• [AIM OF THE EXERCISE]: Supply the number of lines in the listing below in which the word "quis" occurs, and nothing else.

• [THE DATA]:
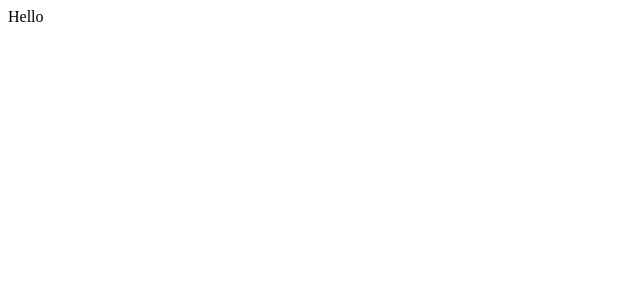
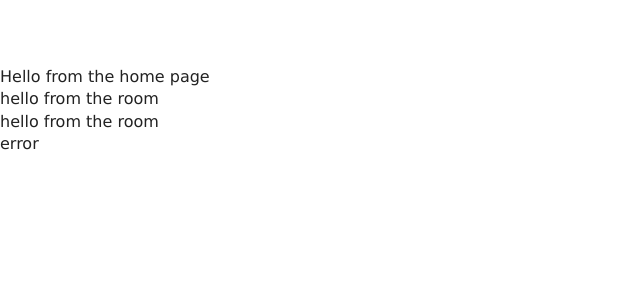
Before and after one commit to akinleyeOJ/ApartFindr, a React (Create React App) app in the folder my-app/: page / in a window 1280 px wide. Shown: the top 300 px of the page, without its empty margins (0-640 px from the left). Built offline with nearby package versions, Linux system fonts and the light colour scheme.

Commit message:
add updates

```diff
--- a/my-app/src/App.js
+++ b/my-app/src/App.js
@@ -1,10 +1,20 @@
 import React from 'react';
-// import './App.css';
+import './App.css';
+
+import Home from "./pages/Home";
+import Rooms from "./pages/Rooms";
+import SingleRoom from "./pages/SingleRoom";
+import Error from "./pages/Error";
 
 function App() {
   return (
-    <>Hello</>
+    <>
+    <Home/>
+    <Rooms/>
+    <SingleRoom/>
+    <Error/>
+    </>
   );
-}
+  }
 
 export default App;
--- a/my-app/src/pages/Error.js
+++ b/my-app/src/pages/Error.js
@@ -3,7 +3,8 @@ import React from "react";
 export default function Error() {
     return (
         <div>
-            hello from the room
+            error
         </div>
     )
+
 }
--- a/my-app/src/pages/SingleRoom.js
+++ b/my-app/src/pages/SingleRoom.js
@@ -2,9 +2,6 @@ import React, { Component } from "react";
 
 export default class SingleRoom extends Component {
     render() {
-    return
-        <div>
-            hello from the room
-        </div>;
+        return <div> hello from the room </div>;
     }
 }
```
Also changed, not shown: my-app/src/pages/Rooms.js (+4 -4 lines).
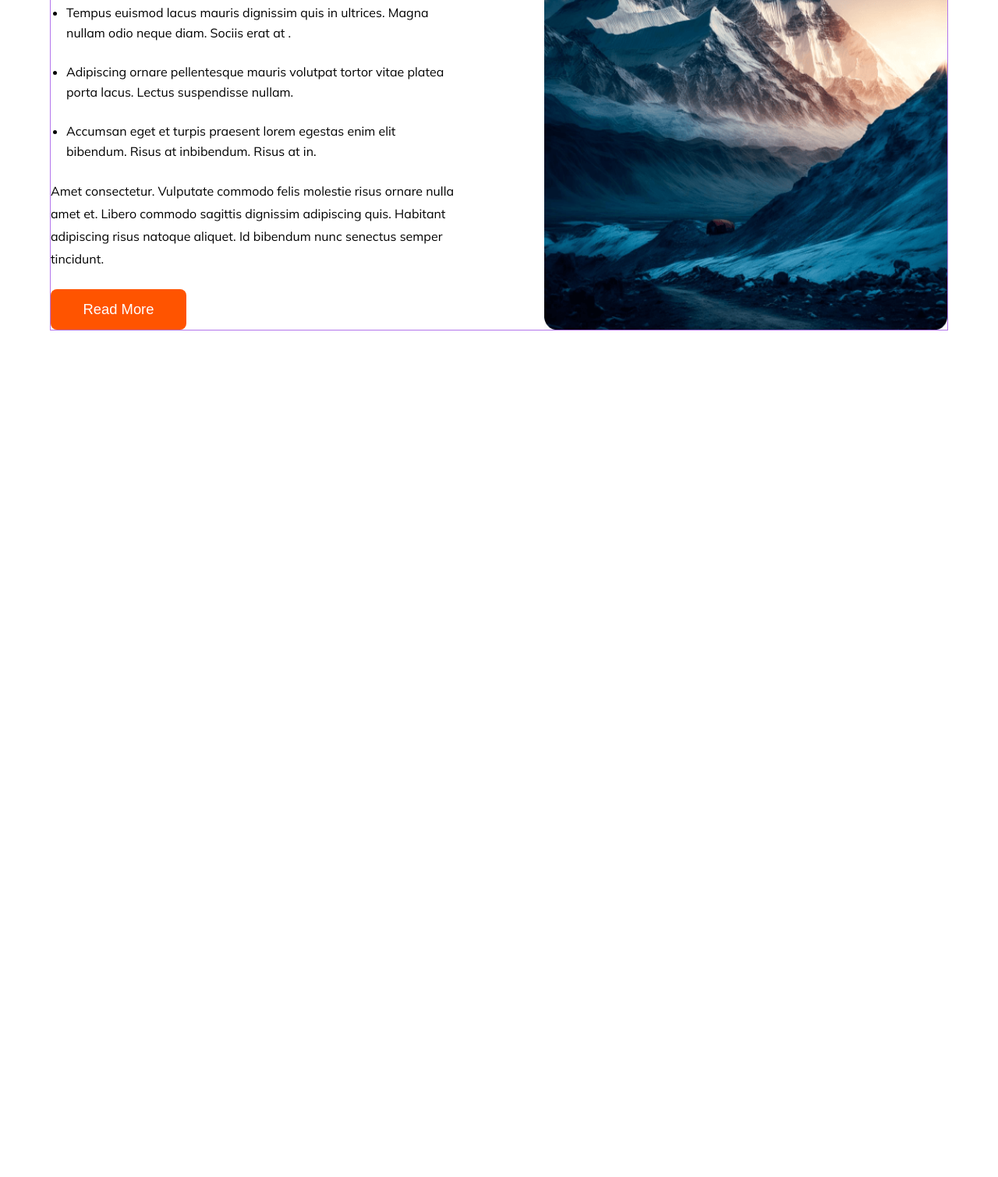
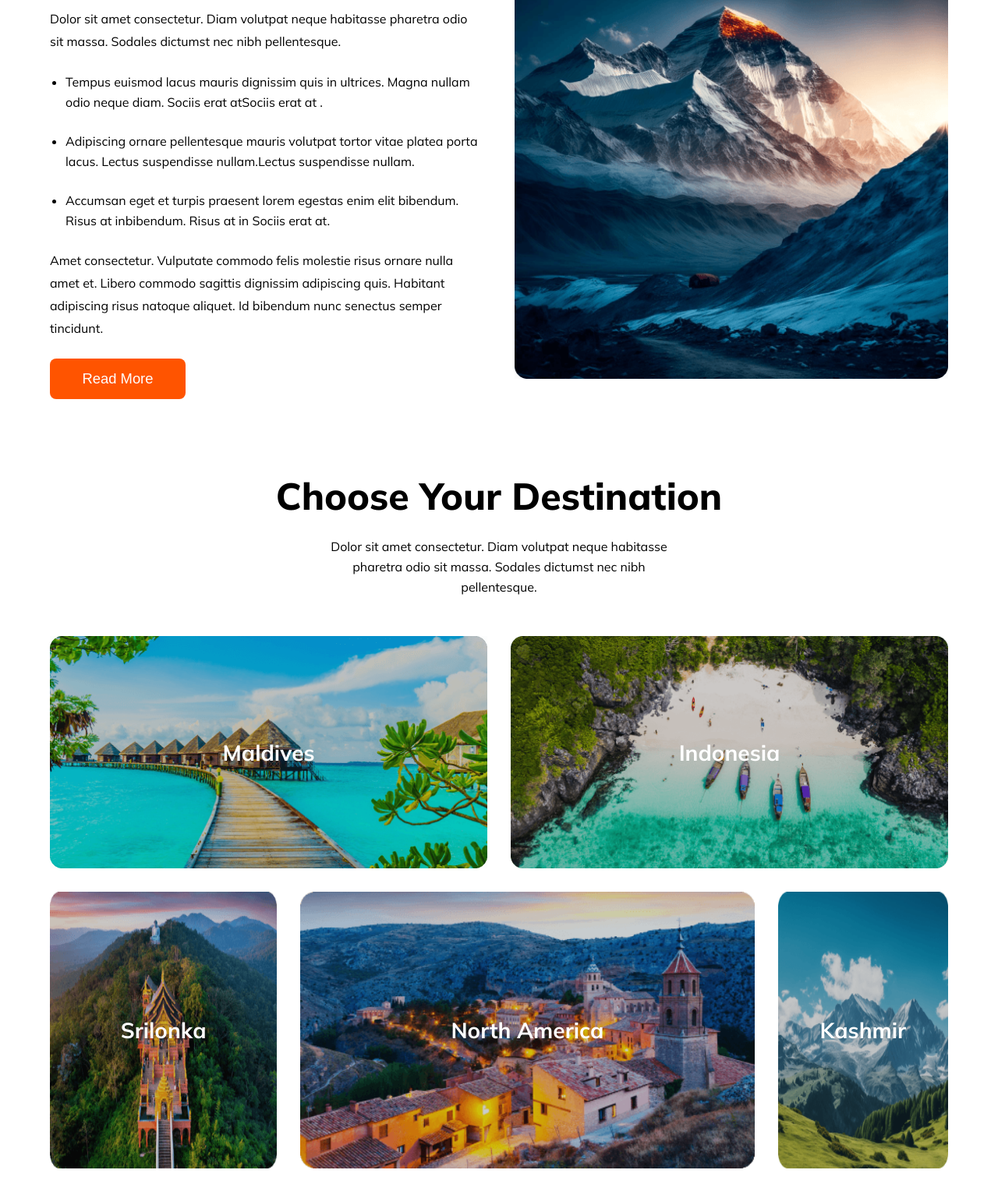
Before and after one commit to arman-miaa/Hero-Travel, a plain HTML site: page index.html in a window 1280 px wide. Shown: the part 962-2472 px from the top of the page at 78% size. Before the commit the page ends 1389 px from the top, so only its background shows below. Drawn offline with Linux system fonts and the light colour scheme.

Commit message:
added  choose section

```diff
--- a/index.html
+++ b/index.html
@@ -62,13 +62,14 @@
 <main>
   <!-- tours section start here -->
    <section class="tour-section-container">
+    <div class="tour-container">
     <div class="tour-left-section">
       <h2>Our Popular Tours</h2>
       <p>Dolor sit amet consectetur. Diam volutpat neque habitasse pharetra odio sit massa. Sodales dictumst nec nibh pellentesque.</p>
       <ul>
-      <li>Tempus euismod lacus mauris dignissim quis in ultrices. Magna nullam odio neque diam. Sociis erat at .</li>
-      <li>Adipiscing ornare pellentesque mauris volutpat tortor vitae platea porta lacus. Lectus suspendisse nullam.</li>
-      <li> Accumsan eget et turpis praesent lorem egestas enim elit bibendum. Risus at inbibendum. Risus at in.</li>
+      <li>Tempus euismod lacus mauris dignissim quis in ultrices. Magna nullam odio neque diam. Sociis erat atSociis erat at .</li>
+      <li>Adipiscing ornare pellentesque mauris volutpat tortor vitae platea porta lacus. Lectus suspendisse nullam.Lectus suspendisse nullam.</li>
+      <li> Accumsan eget et turpis praesent lorem egestas enim elit bibendum. Risus at inbibendum. Risus at in Sociis erat at.</li>
       </ul>
       <p>Amet consectetur. Vulputate commodo felis molestie risus
 ornare nulla amet et. Libero commodo sagittis dignissim adipiscing quis. Habitant adipiscing risus natoque aliquet. Id bibendum nunc senectus semper tincidunt. </p>
@@ -79,8 +80,58 @@ ornare nulla amet et. Libero commodo sagittis dignissim adipiscing quis. Habitan
       <img src="./Images/Rectangle 4.png" alt="">
 
     </div>
+    </div>
    </section>
   <!-- tours section start here -->
+   <!-- choose section start here -->
+    <section class="choose-section-container">
+      <div class="choose-title-des-content">
+        <h1>Choose Your Destination</h1>
+        <p>Dolor sit amet consectetur. Diam volutpat neque habitasse pharetra odio sit massa. Sodales dictumst nec nibh pellentesque.</p>
+      </div>
+      <div class="choose-card-content">
+        <div class="row1">
+          <div class="card">
+            <img src="./Images/Rectangle 5.png" alt="">
+            <h3>Maldives</h3>
+          </div>
+          <div class="card">
+            <img src="./Images/Rectangle 8.png" alt="">
+            <h3>Indonesia</h3>
+          </div>
+        </div>
+        <div class="row2">
+
+          <div class="card">
+            <img src="./Images/Rectangle 6.png" alt="">
+            <h3>Srilonka</h3>
+          </div>
+          <div class="card">
+            <img src="./Images/Rectangle 7.png" alt="">
+            <h3>North America</h3>
+          </div>
+          <div class="card">
+            <img src="./Images/Rectangle 9.png" alt="">
+            <h3>Kashmir</h3>
+          </div>
+
+
+        </div>
+        <div class="row3">
+
+          <div class="card">
+            <img src="./Images/Rectangle 11.png" alt="">
+            <h3>Bangladesh</h3>
+          </div>
+          <div class="card">
+            <img src="./Images/Rectangle 10.png" alt="">
+            <h3>Bandorbon</h3>
+          </div>
+
+        </div>
+      </div>
+    </section>
+   <!-- choose section end here -->
 </main>
 <!-- main section end here -->
     <footer></footer>
--- a/style/responsive.css
+++ b/style/responsive.css
@@ -26,9 +26,13 @@
   .banner-btn-container input,
   .banner-btn-container select {
     width: 20%;
+    font-size: 1rem;
   }
   .primary-btn {
-    width: 20%;
+    width: 23%;
+    font-size: 1rem;
+    padding: 0px 1px;
+
   }
     /* tours section start here */
   .tour-section-container {
--- a/style/style.css
+++ b/style/style.css
@@ -60,6 +60,7 @@ color: rgb(255, 255, 255);
 }
 
 .banner-section-container {
+  height: 80vh;
     margin-top: 50px;
   background-image: linear-gradient(
       180deg,
@@ -77,7 +78,7 @@ color: rgb(255, 255, 255);
 
 .banner-section-content {
   text-align: center;
-  padding: 9rem 0px;
+  /* padding: 9rem 0px; */
 }
 .banner-section-content h1 {
     font-size: 64px;
@@ -125,11 +126,17 @@ main{
 }
 /* tours section start here */
 .tour-section-container {
-  border: 1px solid rgba(137, 43, 226, 0.645);
+  height: 100vh;
   display: flex;
-  justify-content: space-between;
-  gap: 10%;
-  margin-top: 50px;
+  align-items: center;
+  margin-top: -30px;
+}
+
+.tour-container {
+    display: flex;
+  gap: 40px;
+  height: 70vh;
+
 }
 .tour-left-section{
   width: 50%;
@@ -156,8 +163,60 @@ line-height: 29px;
 }
 .tour-right-section{
   width: 50%;
+  height: 100%;
 }
 .tour-right-section img {
   width: 100%;
   height: 100%;
 }
+
+/* choose-section-style  */
+
+.choose-title-des-content {
+  text-align: center;
+}
+.choose-title-des-content h1 {
+  font-size: 3rem;
+  font-weight: 800;
+}
+.choose-title-des-content p {
+  line-height: 26px;
+  width: 40%;
+  margin: 0 auto;
+  margin-top: 22px;
+}
+.choose-card-content {
+  margin-top: 50px;
+}
+
+.card {
+  position: relative;
+}
+.card h3 {
+  position: absolute;
+  top: 50%;
+  left: 50%;
+  transform: translate(-50%, -50%);
+  color: white;
+  font-size: 1.75rem;
+  font-weight: bold;
+}
+.row1,
+.row3 {
+  display: grid;
+  grid-template-columns: repeat(2, 1fr);
+  gap: 30px;
+}
+.row1 img,
+.row2 img,
+.row3 img {
+  width: 100%;
+  height: 100%;
+
+}
+.row2 {
+  display: grid;
+  grid-template-columns: 0.8fr  1.6fr 0.6fr;
+  margin: 30px 0px;
+  gap: 30px;
+}
```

• [RESPONSE TO THIS EXERCISE]: 4